◆ **What you should do**
Scan the data below for lines holding the word "Jupyter", and copy each line found.

◆ **Source information**

↓

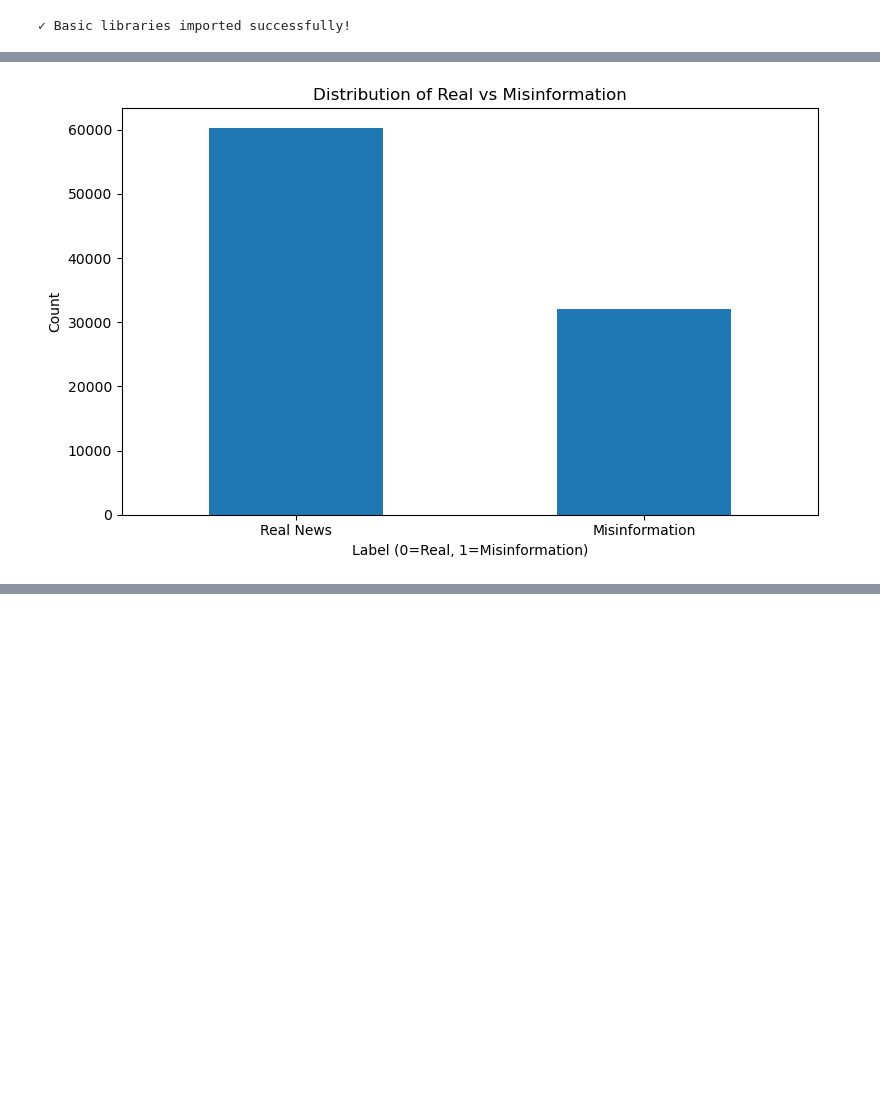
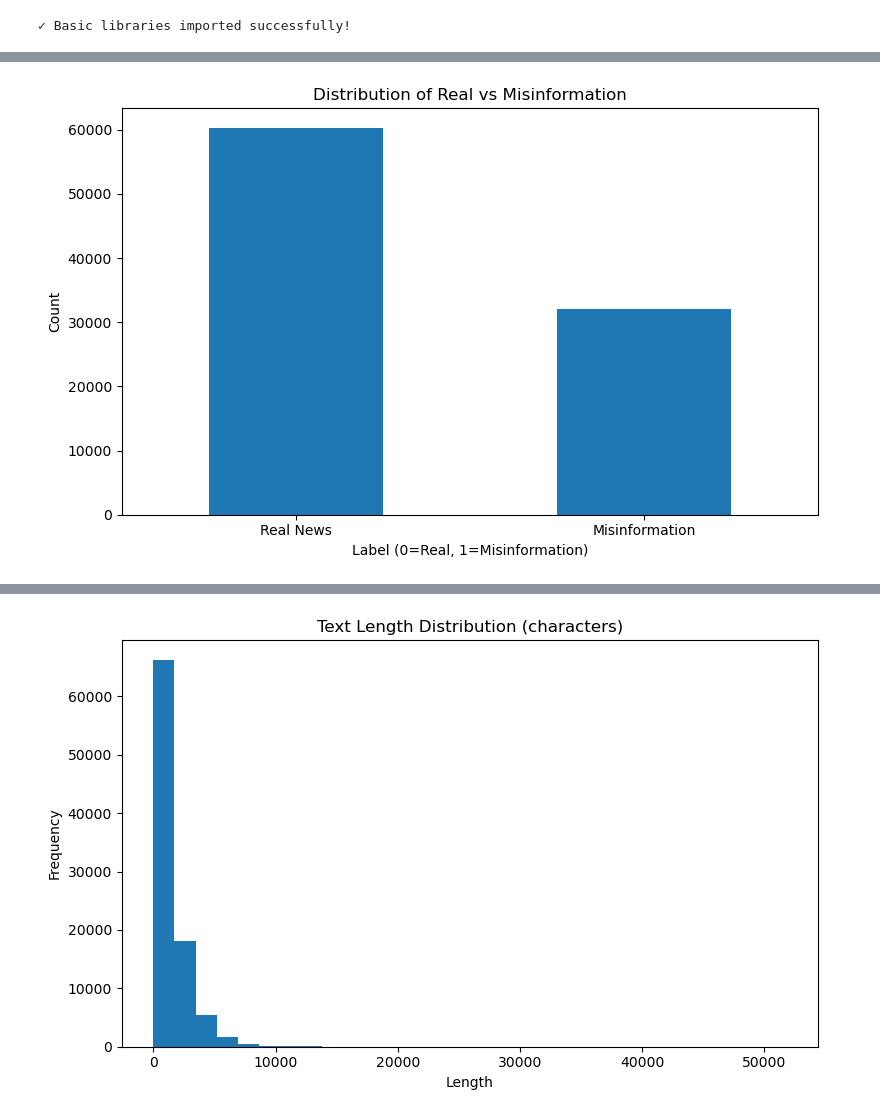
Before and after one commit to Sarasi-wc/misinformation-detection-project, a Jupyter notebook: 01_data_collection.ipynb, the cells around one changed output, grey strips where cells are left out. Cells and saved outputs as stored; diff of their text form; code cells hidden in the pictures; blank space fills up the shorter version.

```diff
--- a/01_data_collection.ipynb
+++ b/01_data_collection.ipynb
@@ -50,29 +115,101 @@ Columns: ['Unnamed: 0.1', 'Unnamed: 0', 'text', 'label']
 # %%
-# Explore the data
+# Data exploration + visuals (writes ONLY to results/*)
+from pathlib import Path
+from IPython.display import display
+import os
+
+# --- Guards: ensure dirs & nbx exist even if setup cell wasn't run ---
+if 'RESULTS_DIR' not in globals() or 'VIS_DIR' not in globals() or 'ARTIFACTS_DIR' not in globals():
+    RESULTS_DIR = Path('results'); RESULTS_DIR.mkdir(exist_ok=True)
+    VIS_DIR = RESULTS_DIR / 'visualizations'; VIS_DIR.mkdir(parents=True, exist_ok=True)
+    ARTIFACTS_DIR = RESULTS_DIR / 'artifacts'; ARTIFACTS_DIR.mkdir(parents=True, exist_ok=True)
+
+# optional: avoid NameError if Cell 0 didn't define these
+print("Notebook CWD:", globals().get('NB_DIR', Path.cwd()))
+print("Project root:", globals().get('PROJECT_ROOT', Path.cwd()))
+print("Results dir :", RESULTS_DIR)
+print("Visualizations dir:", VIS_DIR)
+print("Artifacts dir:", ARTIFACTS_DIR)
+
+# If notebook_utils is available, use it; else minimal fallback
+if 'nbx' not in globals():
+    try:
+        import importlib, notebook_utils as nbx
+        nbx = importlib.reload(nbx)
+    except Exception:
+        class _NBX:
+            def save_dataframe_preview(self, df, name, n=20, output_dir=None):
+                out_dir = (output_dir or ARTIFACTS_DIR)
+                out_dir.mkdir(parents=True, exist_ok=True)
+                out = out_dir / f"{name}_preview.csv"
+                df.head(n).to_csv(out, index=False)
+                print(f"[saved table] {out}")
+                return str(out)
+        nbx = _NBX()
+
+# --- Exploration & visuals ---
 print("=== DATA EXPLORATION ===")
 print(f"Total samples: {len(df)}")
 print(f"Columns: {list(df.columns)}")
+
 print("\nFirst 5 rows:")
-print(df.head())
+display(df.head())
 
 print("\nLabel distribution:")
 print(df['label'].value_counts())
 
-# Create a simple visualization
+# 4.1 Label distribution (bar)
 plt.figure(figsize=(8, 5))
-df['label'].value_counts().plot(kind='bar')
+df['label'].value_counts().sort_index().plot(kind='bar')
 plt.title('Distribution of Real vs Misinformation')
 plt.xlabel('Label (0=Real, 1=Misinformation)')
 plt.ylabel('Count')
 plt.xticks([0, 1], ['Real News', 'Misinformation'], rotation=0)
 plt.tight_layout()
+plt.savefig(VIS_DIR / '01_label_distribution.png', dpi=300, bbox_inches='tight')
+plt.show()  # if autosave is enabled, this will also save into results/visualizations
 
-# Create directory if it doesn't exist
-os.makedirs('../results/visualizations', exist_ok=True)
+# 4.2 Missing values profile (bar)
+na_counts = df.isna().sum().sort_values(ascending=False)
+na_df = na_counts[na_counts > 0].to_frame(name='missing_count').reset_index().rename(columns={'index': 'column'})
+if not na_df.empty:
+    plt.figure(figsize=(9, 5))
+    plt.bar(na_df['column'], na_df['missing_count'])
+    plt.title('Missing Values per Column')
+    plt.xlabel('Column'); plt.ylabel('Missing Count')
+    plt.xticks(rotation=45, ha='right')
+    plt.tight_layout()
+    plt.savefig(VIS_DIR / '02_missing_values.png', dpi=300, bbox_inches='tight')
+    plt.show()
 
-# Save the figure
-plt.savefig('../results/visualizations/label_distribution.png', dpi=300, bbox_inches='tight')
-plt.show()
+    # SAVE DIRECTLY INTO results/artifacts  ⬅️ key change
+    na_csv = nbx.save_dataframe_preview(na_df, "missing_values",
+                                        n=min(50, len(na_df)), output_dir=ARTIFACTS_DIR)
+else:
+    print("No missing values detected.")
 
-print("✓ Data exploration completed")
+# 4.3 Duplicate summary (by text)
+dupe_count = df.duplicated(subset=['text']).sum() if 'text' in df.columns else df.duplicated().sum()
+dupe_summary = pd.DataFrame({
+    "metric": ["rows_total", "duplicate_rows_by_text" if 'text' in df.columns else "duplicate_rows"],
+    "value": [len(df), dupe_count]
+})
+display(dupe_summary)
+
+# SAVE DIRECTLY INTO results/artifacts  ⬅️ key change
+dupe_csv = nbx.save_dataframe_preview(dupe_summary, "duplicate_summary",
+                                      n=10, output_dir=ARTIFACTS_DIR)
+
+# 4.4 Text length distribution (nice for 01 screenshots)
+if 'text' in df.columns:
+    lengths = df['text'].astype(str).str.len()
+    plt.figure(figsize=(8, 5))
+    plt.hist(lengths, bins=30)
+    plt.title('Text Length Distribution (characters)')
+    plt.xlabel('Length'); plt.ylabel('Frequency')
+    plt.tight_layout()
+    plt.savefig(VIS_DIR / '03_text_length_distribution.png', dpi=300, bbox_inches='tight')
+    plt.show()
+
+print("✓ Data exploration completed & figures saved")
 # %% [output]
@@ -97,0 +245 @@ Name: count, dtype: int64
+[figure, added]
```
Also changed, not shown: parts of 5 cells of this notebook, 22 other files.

↑
↓

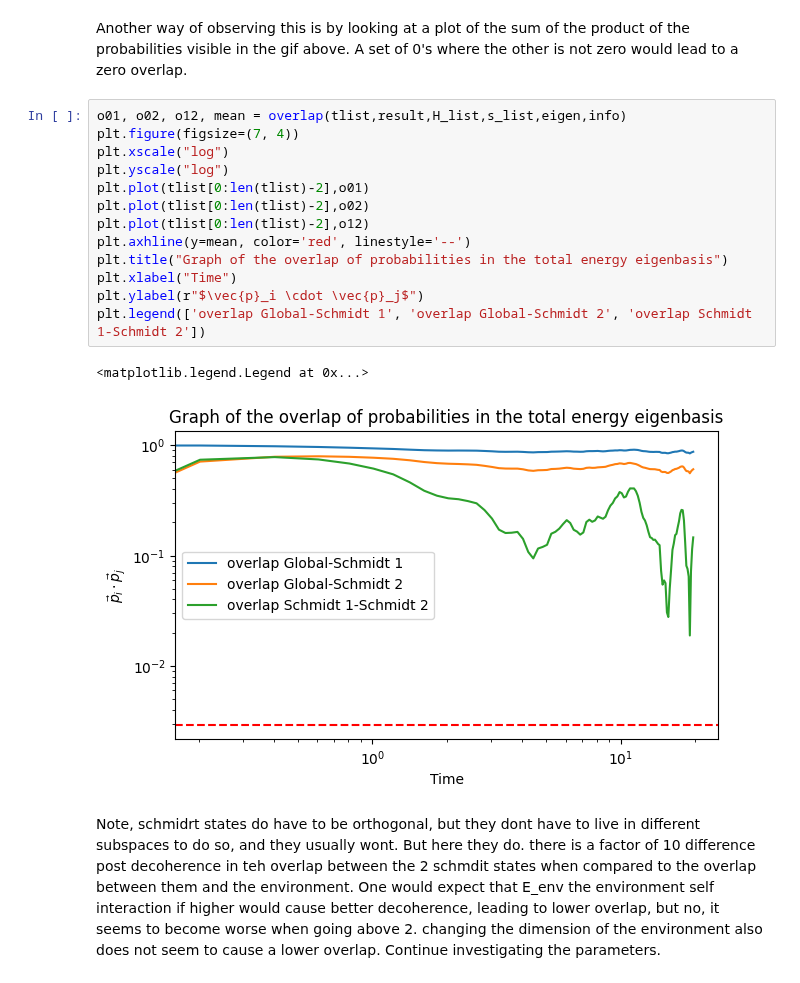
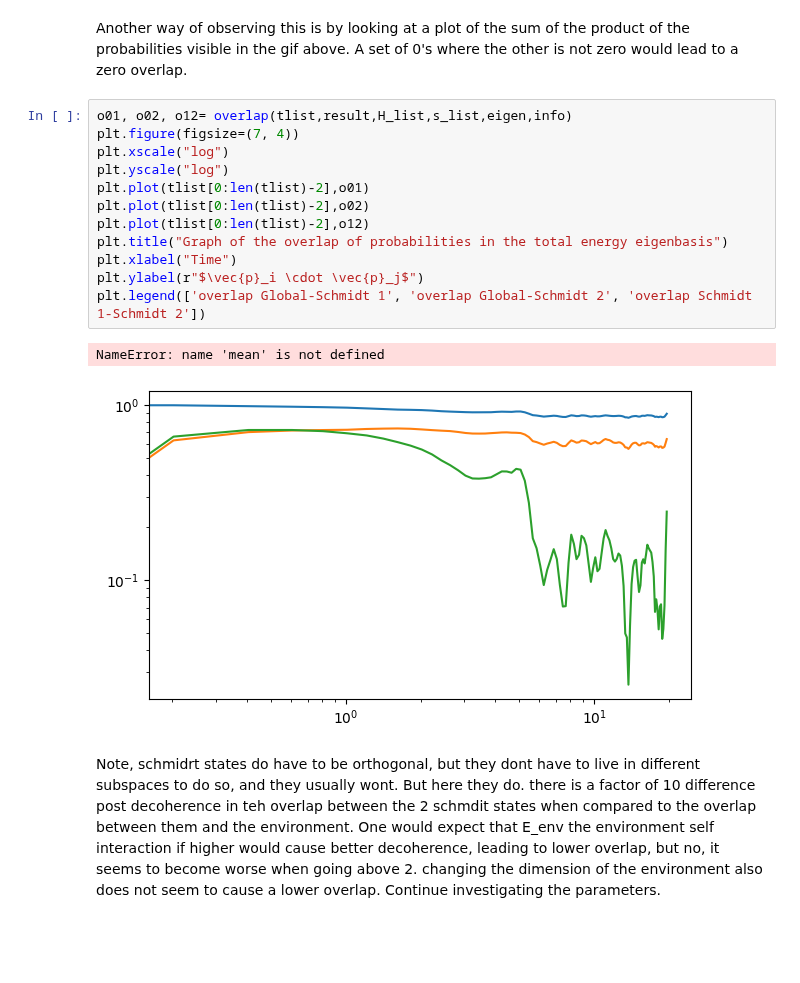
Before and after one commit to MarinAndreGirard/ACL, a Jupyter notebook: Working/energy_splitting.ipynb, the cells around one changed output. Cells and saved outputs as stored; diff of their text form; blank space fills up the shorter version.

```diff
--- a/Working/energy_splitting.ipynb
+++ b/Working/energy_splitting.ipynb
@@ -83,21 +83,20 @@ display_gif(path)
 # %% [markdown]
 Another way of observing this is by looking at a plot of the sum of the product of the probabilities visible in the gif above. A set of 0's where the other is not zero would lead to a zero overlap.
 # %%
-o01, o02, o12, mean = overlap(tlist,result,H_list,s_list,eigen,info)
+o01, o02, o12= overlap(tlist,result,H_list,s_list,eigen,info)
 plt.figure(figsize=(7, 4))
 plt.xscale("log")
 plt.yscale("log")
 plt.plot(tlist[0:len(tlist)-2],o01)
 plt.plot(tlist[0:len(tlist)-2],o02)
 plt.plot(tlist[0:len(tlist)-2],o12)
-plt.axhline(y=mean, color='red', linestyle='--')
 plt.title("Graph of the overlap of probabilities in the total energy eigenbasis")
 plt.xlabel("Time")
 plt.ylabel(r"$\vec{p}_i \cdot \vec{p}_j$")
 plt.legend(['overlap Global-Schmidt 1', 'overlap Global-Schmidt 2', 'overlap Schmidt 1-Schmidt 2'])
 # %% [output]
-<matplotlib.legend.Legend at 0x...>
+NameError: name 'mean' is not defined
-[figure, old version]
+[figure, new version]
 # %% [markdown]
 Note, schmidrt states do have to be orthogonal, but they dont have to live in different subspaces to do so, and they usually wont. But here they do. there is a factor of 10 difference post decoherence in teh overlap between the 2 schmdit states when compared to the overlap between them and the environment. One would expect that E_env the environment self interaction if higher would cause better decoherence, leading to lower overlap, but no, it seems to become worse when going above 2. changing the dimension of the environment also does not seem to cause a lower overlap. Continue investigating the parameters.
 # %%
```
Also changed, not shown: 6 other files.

↑
↓

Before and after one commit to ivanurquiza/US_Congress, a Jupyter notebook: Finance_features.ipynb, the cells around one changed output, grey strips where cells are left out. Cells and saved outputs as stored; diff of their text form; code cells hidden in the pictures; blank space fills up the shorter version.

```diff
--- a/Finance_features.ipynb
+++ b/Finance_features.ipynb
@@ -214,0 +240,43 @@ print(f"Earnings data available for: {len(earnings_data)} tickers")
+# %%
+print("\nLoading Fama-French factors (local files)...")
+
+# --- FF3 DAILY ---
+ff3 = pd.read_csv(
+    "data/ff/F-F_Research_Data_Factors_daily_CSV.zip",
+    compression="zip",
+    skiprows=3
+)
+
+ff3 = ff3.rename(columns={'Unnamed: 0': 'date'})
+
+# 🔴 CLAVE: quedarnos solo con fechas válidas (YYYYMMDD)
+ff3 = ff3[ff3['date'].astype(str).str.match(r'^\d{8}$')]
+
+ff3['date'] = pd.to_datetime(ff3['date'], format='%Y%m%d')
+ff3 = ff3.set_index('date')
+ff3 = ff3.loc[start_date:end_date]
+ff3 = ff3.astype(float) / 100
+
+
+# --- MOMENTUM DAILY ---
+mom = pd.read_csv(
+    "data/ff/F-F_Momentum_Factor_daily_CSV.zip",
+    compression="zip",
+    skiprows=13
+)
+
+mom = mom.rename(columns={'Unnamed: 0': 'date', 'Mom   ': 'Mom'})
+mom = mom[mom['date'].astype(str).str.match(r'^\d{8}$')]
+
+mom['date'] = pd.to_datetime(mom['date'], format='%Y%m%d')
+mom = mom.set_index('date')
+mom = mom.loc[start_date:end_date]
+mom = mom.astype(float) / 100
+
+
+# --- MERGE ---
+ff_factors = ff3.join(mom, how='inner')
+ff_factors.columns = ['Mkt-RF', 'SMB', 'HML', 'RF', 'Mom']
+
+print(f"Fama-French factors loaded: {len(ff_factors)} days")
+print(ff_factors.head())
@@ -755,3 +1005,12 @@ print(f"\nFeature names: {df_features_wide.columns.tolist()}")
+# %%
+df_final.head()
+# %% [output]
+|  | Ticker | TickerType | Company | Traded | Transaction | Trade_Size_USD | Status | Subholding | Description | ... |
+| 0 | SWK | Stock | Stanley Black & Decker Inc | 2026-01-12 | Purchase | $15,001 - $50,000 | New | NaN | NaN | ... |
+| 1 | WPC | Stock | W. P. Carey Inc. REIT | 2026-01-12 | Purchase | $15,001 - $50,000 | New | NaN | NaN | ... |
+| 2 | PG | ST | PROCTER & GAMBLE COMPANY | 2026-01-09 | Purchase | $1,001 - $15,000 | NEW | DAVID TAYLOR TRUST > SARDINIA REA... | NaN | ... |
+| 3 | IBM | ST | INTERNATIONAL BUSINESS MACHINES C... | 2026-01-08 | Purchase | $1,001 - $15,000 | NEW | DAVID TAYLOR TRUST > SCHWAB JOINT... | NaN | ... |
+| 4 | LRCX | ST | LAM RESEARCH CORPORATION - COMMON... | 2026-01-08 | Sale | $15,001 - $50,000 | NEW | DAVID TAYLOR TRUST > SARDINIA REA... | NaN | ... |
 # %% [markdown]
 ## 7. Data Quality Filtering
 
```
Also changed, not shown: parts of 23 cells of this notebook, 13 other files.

↑

◆ **Written solution**
Before and after one commit to Sarasi-wc/misinformation-detection-project, a Jupyter notebook: 01_data_collection.ipynb, the cells around one changed output, grey strips where cells are left out. Cells and saved outputs as stored; diff of their text form; code cells hidden in the pictures; blank space fills up the shorter version.
Before and after one commit to MarinAndreGirard/ACL, a Jupyter notebook: Working/energy_splitting.ipynb, the cells around one changed output. Cells and saved outputs as stored; diff of their text form; blank space fills up the shorter version.
Before and after one commit to ivanurquiza/US_Congress, a Jupyter notebook: Finance_features.ipynb, the cells around one changed output, grey strips where cells are left out. Cells and saved outputs as stored; diff of their text form; code cells hidden in the pictures; blank space fills up the shorter version.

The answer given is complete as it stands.